Proposed Drug to Treat Certain Cystic Fibrosis Patients Should Not Be Approved; Trials Would Be Unethical
Dr. Michael Carome, Deputy Director of Public Citizen’s Health Research Group, Testifies Today Before FDA Committee
WASHINGTON, D.C. – Liprotamase, a new drug proposed to treat patients with cystic fibrosis who have problems digesting food, should not be approved by the Food and Drug Administration (FDA), and further proposed trials to determine the effectiveness of liprotamase would be unethical, Public Citizen told an FDA advisory committee today.
Data from initial studies show that liprotamase, a drug that replaces pancreatic enzymes for digesting food that are deficient in children and adults with cystic fibrosis and other diseases, is less effective than pancreatic enzyme products already approved by the FDA, Dr. Michael Carome, deputy director of Public Citizen’s Health Research Group, said. In addition, liprotamase, manufactured by Alnara Pharmaceuticals, a wholly owned subsidiary of Eli Lilly and Company, raises safety concerns related to potential inadequate growth, malnutrition, liver toxicity and intestinal disorders.
The FDA convened its advisory committee to address the question of whether the agency should approve liprotamase given the drug’s potential risks and decreased benefits.
Parents who are informed about the risks likely would not enroll their children in future randomized studies comparing the drug to older, more effective and safer FDA-approved products, Carome told the Gastrointestinal Drugs Advisory Committee.

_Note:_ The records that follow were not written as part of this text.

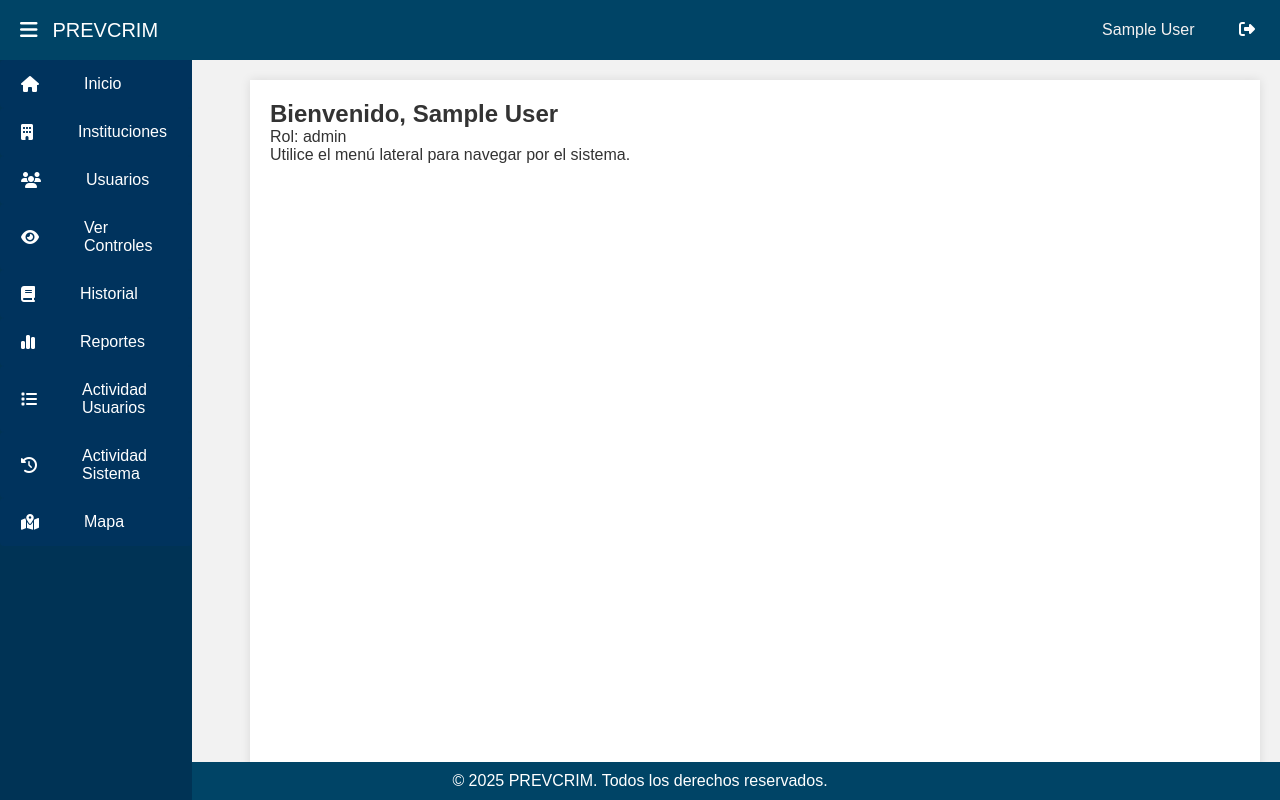
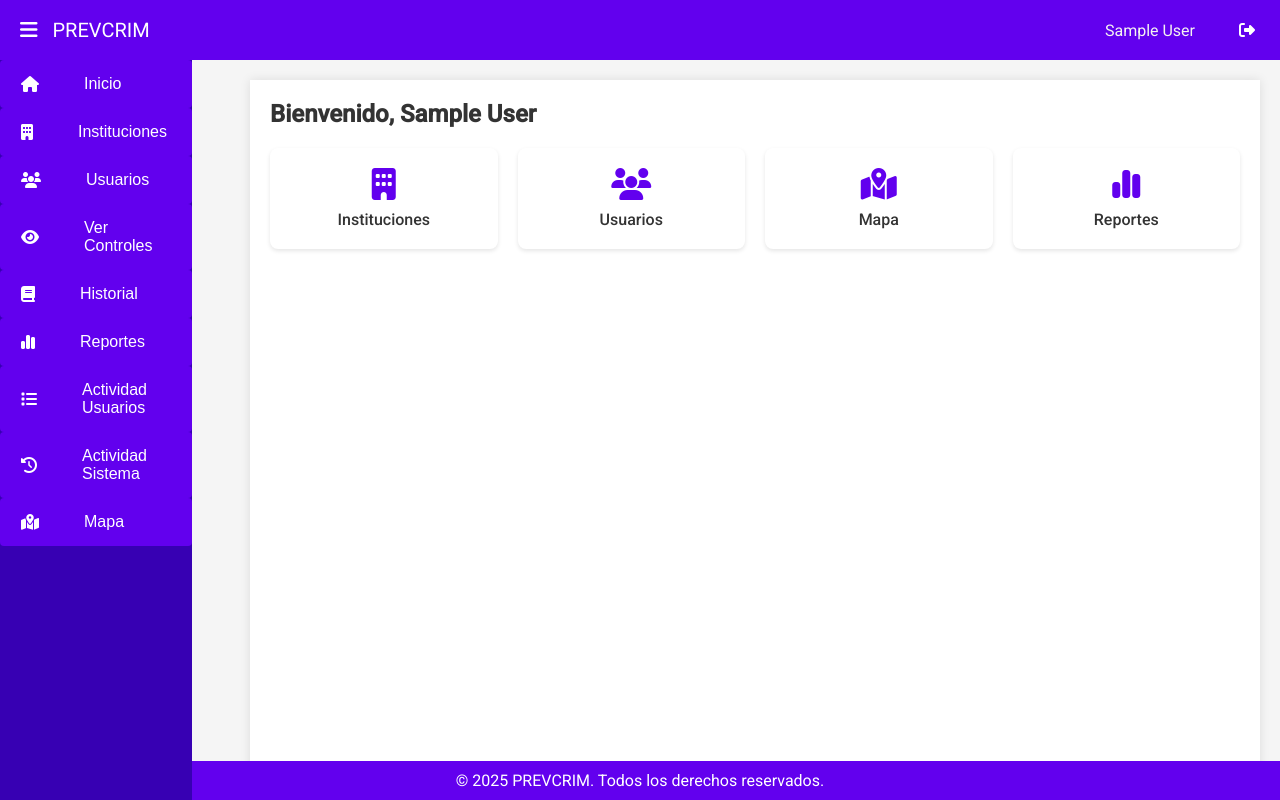
Before and after one commit to Nkspl/Prevcrim-master, a PHP site: page /dashboard.php in a window 1280 px wide. Run offline with PHP 8.4, Linux system fonts and the light colour scheme; the visitor is signed in with stand-in values (Sample User, id 1).

Commit message:
Update UI with Material Design dashboard

```diff
--- a/css/style.css
+++ b/css/style.css
@@ -1,3 +1,5 @@
+@import url("https://fonts.googleapis.com/css2?family=Roboto:wght@300;400;500&display=swap");
+:root{--primary-color:#6200ee;--secondary-color:#03dac6;--background-color:#f5f5f5;--surface-color:#fff;--text-color:#333;}
 /* css/style.css */
 
 /* Reset global */
@@ -8,9 +10,9 @@
   }
   html, body {
     height: 100%;
-    font-family: Arial, sans-serif;
-    background-color: #f2f2f2;
-    color: #333;
+    font-family: "Roboto", sans-serif;
+    background-color: var(--background-color);
+    color: var(--text-color);
   }
 
   /* Header (Encabezado) */
@@ -18,7 +20,7 @@
     position: fixed;
     top: 0; left: 0; right: 0;
     height: 60px;
-    background: #004466;
+    background: var(--primary-color);
     display: flex;
     align-items: center;
     padding: 0 20px;
@@ -92,7 +94,7 @@
     position: fixed;
     top: 60px; left: 0; bottom: 0;
     width: 15%;
-    background: #003355;
+    background: #3700b3;
     overflow-y: auto;
     transition: transform 0.3s ease;
     z-index: 1100; /* sobreponer el contenido principal */
@@ -108,7 +110,7 @@
     margin: 0px auto;
     padding: 15px;
     border: none;
-    background: #00335d;
+    background: var(--primary-color);
     color: #fff;
     font-size: 16px;
     text-align: left;
@@ -128,7 +130,7 @@
  /* se mueve 5px hacia la derecha */
  transform: translateX(5px);
  /* oscurece ligeramente el fondo al pasar el mouse */
- background-color: #0066aa;
+ background-color: #3700b3;
 }
 
 
@@ -141,7 +143,7 @@
   .content {
     flex: 1;
     margin: 80px 20px 20px 250px;
-    background: #fff;
+    background: var(--surface-color);
     padding: 20px;
     box-shadow: 0 0 10px rgba(0,0,0,0.1);
   }
@@ -174,7 +176,7 @@
   form button {
     margin-top: 20px;
     padding: 10px;
-    background: #004466;
+    background: var(--primary-color);
     color: #fff;
     border: none;
     border-radius: 4px;
@@ -203,14 +205,14 @@
   padding: 6px 12px;
   font-size: 14px;
   border: none;
-  background-color: #004466;
+  background-color: var(--primary-color);
   color: #fff;
   border-radius: 4px;
   cursor: pointer;
   transition: background-color 0.2s ease;
 }
 .map-search button:hover {
-  background-color: #005599;
+  background-color: #6200ee;
 }
 
 
@@ -236,7 +238,7 @@
     width: 100%;
     text-align: center;
     padding: 10px;
-    background-color: #004466;
+    background-color: var(--primary-color);
     color: #fff;
     z-index: 1000;        /* Asegura que se sitúe sobre otros elementos */
 }
@@ -278,7 +280,7 @@ padding: 0 0.5rem;
 flex-shrink: 0;
 margin-top: -2.5%;
 height: 32px;
-background-color: #004466;
+background-color: var(--primary-color);
 cursor: pointer;
 transition: background-color 0.2s ease;
 padding: 0 1rem;
@@ -294,8 +296,8 @@ padding: 0 1rem;
 }
 
 .delincuente-card {
-  background: #f8f8f9;
-  border: 5px solid #004466;
+  background: var(--surface-color);
+  border: 5px solid var(--primary-color);
   border-radius: 12px;
   box-shadow: 0 2px 4px rgba(0,0,0,0.1);
   width: 32%;
@@ -322,10 +324,10 @@ padding: 0 1rem;
 }
 
 .Actuali{
-  background-color:#004466;
+  background-color:var(--primary-color);
    border-radius: 4px;
    color:#f6f6f8;
-   border: 3px solid #004466;
+   border: 3px solid var(--primary-color);
 }
 
 /* ==== Search form on listado_delincuentes.php ==== */
@@ -355,3 +357,74 @@ padding: 0 1rem;
   top: -20px; /* stay below the fixed header */
   left: 0;
 }
+/* Login screen */
+.login-container {
+  width: 320px;
+  margin: 100px auto;
+  background: var(--surface-color);
+  padding: 20px;
+  border-radius: 8px;
+  box-shadow: 0 2px 6px rgba(0,0,0,0.15);
+}
+.login-container h2 {
+  text-align: center;
+  margin-bottom: 20px;
+  color: var(--primary-color);
+}
+.login-container .form-group {
+  margin-bottom: 15px;
+  display: flex;
+  flex-direction: column;
+}
+.login-container .form-group input {
+  padding: 8px;
+  font-size: 14px;
+  border: 1px solid #ccc;
+  border-radius: 4px;
+}
+.login-container button {
+  width: 100%;
+  padding: 10px;
+  background: var(--primary-color);
+  color: #fff;
+  border: none;
+  border-radius: 4px;
+  font-size: 16px;
+  cursor: pointer;
+}
+.login-container .error {
+  color: red;
+  text-align: center;
+  margin-bottom: 15px;
+}
+
+/* Dashboard cards */
+.dashboard-cards {
+  display: flex;
+  flex-wrap: wrap;
+  gap: 20px;
+  margin-top: 20px;
+}
+.dashboard-card {
+  flex: 1 0 220px;
+  background: var(--surface-color);
+  border-radius: 8px;
+  box-shadow: 0 2px 4px rgba(0,0,0,0.1);
+  padding: 20px;
+  text-align: center;
+  color: var(--text-color);
+  text-decoration: none;
+  transition: box-shadow 0.2s ease;
+}
+.dashboard-card:hover {
+  box-shadow: 0 4px 8px rgba(0,0,0,0.15);
+}
+.dashboard-card i {
+  font-size: 32px;
+  color: var(--primary-color);
+  margin-bottom: 10px;
+}
+.dashboard-card span {
+  display: block;
+  font-weight: 500;
+}
--- a/dashboard.php
+++ b/dashboard.php
@@ -6,13 +6,35 @@ if (!isset($_SESSION['user_id'])) {
     exit();
 }
 require_once 'config.php';
+
+$cards = [];
+if ($_SESSION['rol'] === 'admin') {
+    $cards[] = ['admin/gestion_instituciones.php', 'fa-building', 'Instituciones'];
+    $cards[] = ['admin/gestion_usuarios.php', 'fa-users', 'Usuarios'];
+}
+if ($_SESSION['rol'] === 'jefe_zona') {
+    $cards[] = ['jefe/gestion_usuarios.php', 'fa-users', 'Usuarios de Zona'];
+    $cards[] = ['jefe/gestion_sectores.php', 'fa-map', 'Sectores'];
+}
+if ($_SESSION['rol'] === 'operador') {
+    $cards[] = ['operador/registro_delincuente.php', 'fa-user-plus', 'Registrar Delincuente'];
+    $cards[] = ['operador/listado_delincuentes.php', 'fa-user-group', 'Delincuentes'];
+}
+$cards[] = ['mapa_delincuentes.php', 'fa-map-location-dot', 'Mapa'];
+$cards[] = ['reportes.php', 'fa-chart-simple', 'Reportes'];
 ?>
 <?php include('inc/header.php'); ?>
 <div class="wrapper">
   <div class="content">
     <h2>Bienvenido, <?php echo htmlspecialchars($_SESSION['nombre']); ?></h2>
-    <p>Rol: <?php echo htmlspecialchars($_SESSION['rol']); ?></p>
-    <p>Utilice el menú lateral para navegar por el sistema.</p>
+    <div class="dashboard-cards">
+      <?php foreach ($cards as $card): ?>
+        <a class="dashboard-card" href="/<?php echo $card[0]; ?>">
+          <i class="fa-solid <?php echo $card[1]; ?>"></i>
+          <span><?php echo $card[2]; ?></span>
+        </a>
+      <?php endforeach; ?>
+    </div>
   </div>
   <?php include('inc/footer.php'); ?>
 </div>
```
Also changed, not shown: index.php (+0 -45 lines).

Further, such a randomized study would not satisfy the criteria for approval under FDA regulations concerning additional safeguards needed for children in clinical investigations.
“There are better, safer and more effective drugs other than liprotamase that are available for treating patients with cystic fibrosis,” Dr. Carome said.

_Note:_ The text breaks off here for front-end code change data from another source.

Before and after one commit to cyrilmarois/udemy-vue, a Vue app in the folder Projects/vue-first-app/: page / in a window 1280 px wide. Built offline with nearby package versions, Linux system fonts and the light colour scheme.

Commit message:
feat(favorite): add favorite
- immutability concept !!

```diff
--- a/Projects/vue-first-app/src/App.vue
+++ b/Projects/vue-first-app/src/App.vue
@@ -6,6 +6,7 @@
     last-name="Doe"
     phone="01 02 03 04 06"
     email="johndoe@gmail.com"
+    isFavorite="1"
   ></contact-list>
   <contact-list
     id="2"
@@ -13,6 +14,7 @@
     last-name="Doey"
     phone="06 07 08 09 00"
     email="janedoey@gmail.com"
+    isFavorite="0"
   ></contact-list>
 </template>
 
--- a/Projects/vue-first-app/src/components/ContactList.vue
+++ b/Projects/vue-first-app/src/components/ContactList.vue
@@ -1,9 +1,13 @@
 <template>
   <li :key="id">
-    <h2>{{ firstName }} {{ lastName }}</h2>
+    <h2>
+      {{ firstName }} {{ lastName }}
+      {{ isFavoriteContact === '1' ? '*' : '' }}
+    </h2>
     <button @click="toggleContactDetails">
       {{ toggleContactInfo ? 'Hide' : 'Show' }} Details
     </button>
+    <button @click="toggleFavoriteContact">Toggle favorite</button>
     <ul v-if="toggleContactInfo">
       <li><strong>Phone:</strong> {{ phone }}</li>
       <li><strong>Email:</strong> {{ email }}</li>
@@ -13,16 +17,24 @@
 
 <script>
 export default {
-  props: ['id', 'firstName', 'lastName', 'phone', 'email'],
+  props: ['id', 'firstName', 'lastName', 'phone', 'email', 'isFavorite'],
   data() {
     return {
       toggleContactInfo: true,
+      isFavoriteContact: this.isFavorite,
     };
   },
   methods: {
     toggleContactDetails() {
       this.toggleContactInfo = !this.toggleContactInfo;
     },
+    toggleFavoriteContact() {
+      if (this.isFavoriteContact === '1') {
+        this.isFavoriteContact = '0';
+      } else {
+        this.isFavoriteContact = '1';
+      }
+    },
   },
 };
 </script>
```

Carome’s presentation can be found here,
Public Citizen is a national, nonprofit consumer advocacy organization based in Washington, D.C. For more information, please visit www.citizen.org.